"Conductor Michael Beattie led a performance that was brilliantly unified in baroque style and dramatic thrust. The orchestra featured guest artists Chatham Baroque, along with Mark Trawka on harpsichord. The remainder of the ensemble was drawn from Pittsburgh Opera Orchestra, played as though born to the baroque manner."
Pittsburgh Opera scored an especially valuable triumph Jan. 24 when its production of “Rodelinda” opened in the small theater at the Pittsburgh Creative and Performing Arts school, Downtown. Performances continue through Feb. 1.
“Rodelinda” is an exceptionally beautiful baroque opera, written in George Frideric Handel's prime as an opera composer, not long after “Giulio Cesare.” It overflows with invention in every musical dimension.
The unusual story is based on real events from a millennium before Handel wrote the opera in 1725. Before the curtain rises, King Bertarido has been defeated in battle and is missing. Queen Rodelinda begins the opera by lamenting the loss of her husband and singing of her fidelity to him. The villain, who later proves to have feet of clay, is Grimoaldo, who has usurped the throne and seeks legitimacy by trying to marry Rodelinda.
Bertarido returns in disguise to seek his family, but not, most unusually, the throne. He's captured and imprisoned, but escapes. Near the end of the opera, Bertarido saves Grimoaldo from assassination by his ally Garibaldo. Bertarido and Rodelinda are reunited, while Grimoaldo is left with the throne.
The Pittsburgh Opera performance was outstanding, both vocally and instrumentally.
Soprano Jasmine Muhammad offered a compelling performance in the title role. She was both regal and human. Apart from a bit of edginess in a few of her highest notes, Muhammad sang with gorgeous tone and clean, precise lines.
Mezzo-soprano Carrie Stallings was completely convincing as Bertarido. Her voice was vibrant and agile, while her characterization of the King was bold and heroic without a hint of exaggeration.
Tenor Adam Bonanni offered a convincing picture of Grimoaldo, the usurper who talks (and sings) tougher than he is. Bonanni also sang extremely well, varying his tone and power to dramatic circumstance, and with well-arched phrasing.
Philip Gay was impressive as the truly ruthless Garibaldo, who is the power behind Grimoaldo until he sees an opportunity for more power by trying to kill Grimoaldo.
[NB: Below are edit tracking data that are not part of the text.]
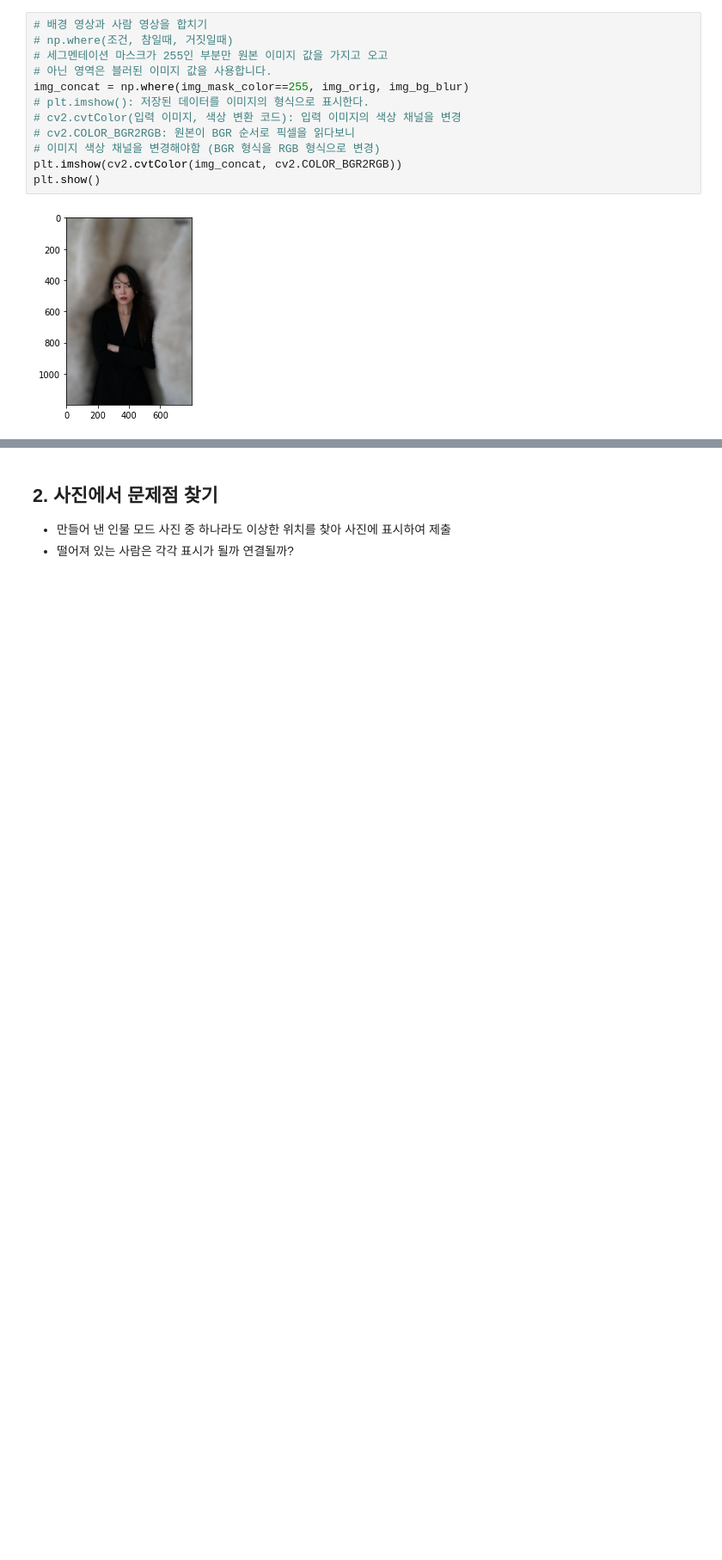
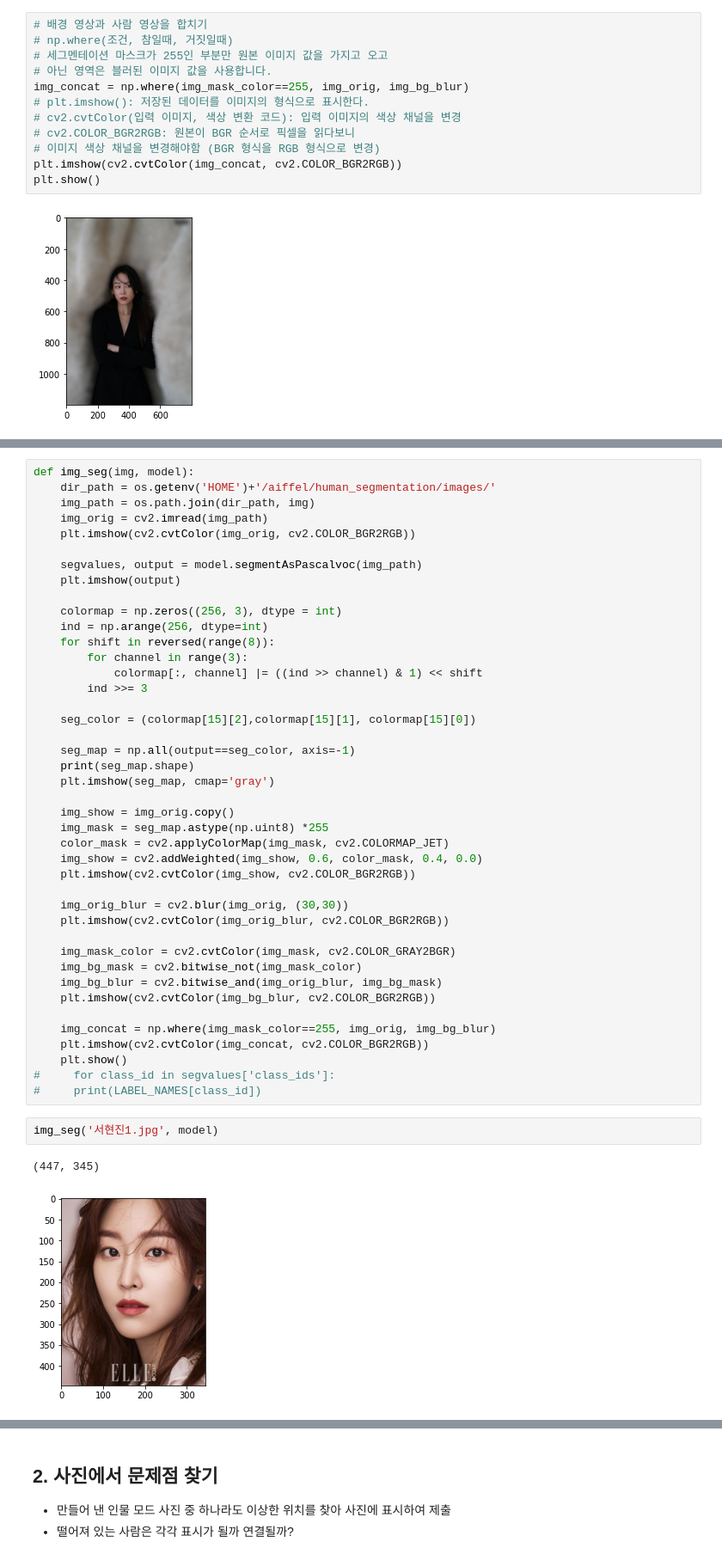
Before and after one commit to huiheee/AIFFEL, a Jupyter notebook: [GD_4]Create_a_portrait.ipynb, the cells around one changed output, grey strips where cells are left out. Shown at 86% size. Saved outputs shown, nothing was run; the diff lists cells and outputs as text; blank space fills up the shorter version.

```diff
--- a/[GD_4]Create_a_portrait.ipynb
+++ b/[GD_4]Create_a_portrait.ipynb
@@ -241,0 +238,47 @@ def img_seg(img, model):
+# %%
+def img_seg(img, model):
+    dir_path = os.getenv('HOME')+'/aiffel/human_segmentation/images/'
+    img_path = os.path.join(dir_path, img)
+    img_orig = cv2.imread(img_path)
+    plt.imshow(cv2.cvtColor(img_orig, cv2.COLOR_BGR2RGB))
+
+    segvalues, output = model.segmentAsPascalvoc(img_path)
+    plt.imshow(output)
+
+    colormap = np.zeros((256, 3), dtype = int)
+    ind = np.arange(256, dtype=int)
+    for shift in reversed(range(8)):
+        for channel in range(3):
+            colormap[:, channel] |= ((ind >> channel) & 1) << shift
+        ind >>= 3
+
+    seg_color = (colormap[15][2],colormap[15][1], colormap[15][0])
+
+    seg_map = np.all(output==seg_color, axis=-1)
+    print(seg_map.shape)
+    plt.imshow(seg_map, cmap='gray')
+
+    img_show = img_orig.copy()
+    img_mask = seg_map.astype(np.uint8) *255
+    color_mask = cv2.applyColorMap(img_mask, cv2.COLORMAP_JET)
+    img_show = cv2.addWeighted(img_show, 0.6, color_mask, 0.4, 0.0)
+    plt.imshow(cv2.cvtColor(img_show, cv2.COLOR_BGR2RGB))
+
+    img_orig_blur = cv2.blur(img_orig, (30,30))
+    plt.imshow(cv2.cvtColor(img_orig_blur, cv2.COLOR_BGR2RGB))
+
+    img_mask_color = cv2.cvtColor(img_mask, cv2.COLOR_GRAY2BGR)
+    img_bg_mask = cv2.bitwise_not(img_mask_color)
+    img_bg_blur = cv2.bitwise_and(img_orig_blur, img_bg_mask)
+    plt.imshow(cv2.cvtColor(img_bg_blur, cv2.COLOR_BGR2RGB))
+
+    img_concat = np.where(img_mask_color==255, img_orig, img_bg_blur)
+    plt.imshow(cv2.cvtColor(img_concat, cv2.COLOR_BGR2RGB))
+    plt.show()
+#     for class_id in segvalues['class_ids']:
+#     print(LABEL_NAMES[class_id])
+# %%
+img_seg('서현진1.jpg', model)
+# %% [output]
+(447, 345)
+[figure, added]
```
Also changed, not shown: parts of 30 cells of this notebook.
Gay has a one-dimensional character but sang with ample vocal heft.
Bertarido's sister, Eduige, who rejects Grimoaldo's offer of marriage before he turns to her sister-in-law, was ably performed by mezzo-soprano Laurel Sernerdijian. Her voice has appealing weight, intensity and flexibility.
Zachary Wood sang the countertenor part of Unulfo. He's actually a bass, but sang with confidence and appealing, consistent tone octaves above his home turf.
Conductor Michael Beattie led a performance that was brilliantly unified in baroque style and dramatic thrust. The orchestra featured guest artists Chatham Baroque, along with Mark Trawka on harpsichord. The remainder of the ensemble was drawn from Pittsburgh Opera Orchestra, played as though born to the baroque manner.
The staging has to work within the constraints of the small size of the stage. The dramatic focus offered by stage director Crystal Manich is well conceived. However, her idea of the opera as taking place in a war zone was overdone in the set design. More distracting is the practice of have parts of the set, including the fauna to represent the royal garden, move in and out of place while characters are singing.
“Rodelinda” lasts just under three hours as presented by Pittsburgh Opera. There were many cuts; a complete performance would last about four hours. This production also cuts the opera's total duration by breaking it into two parts, rather than Handel's three acts, saving a 20-minute intermission.
Pittsburgh Opera's “Rodelinda” will be repeated at 7 p.m. Jan. 27, 7:30 p.m. Jan. 30, and 2 p.m. Feb. 1 at Pittsburgh Creative and Performing Arts school, Downtown. Admission is $50. Details: 412-456-6666 or pittsburghopera.org
Mark Kanny is classical music critic for Trib Total Media. He can be reached at 412-320-7877 or firstname.lastname@example.org.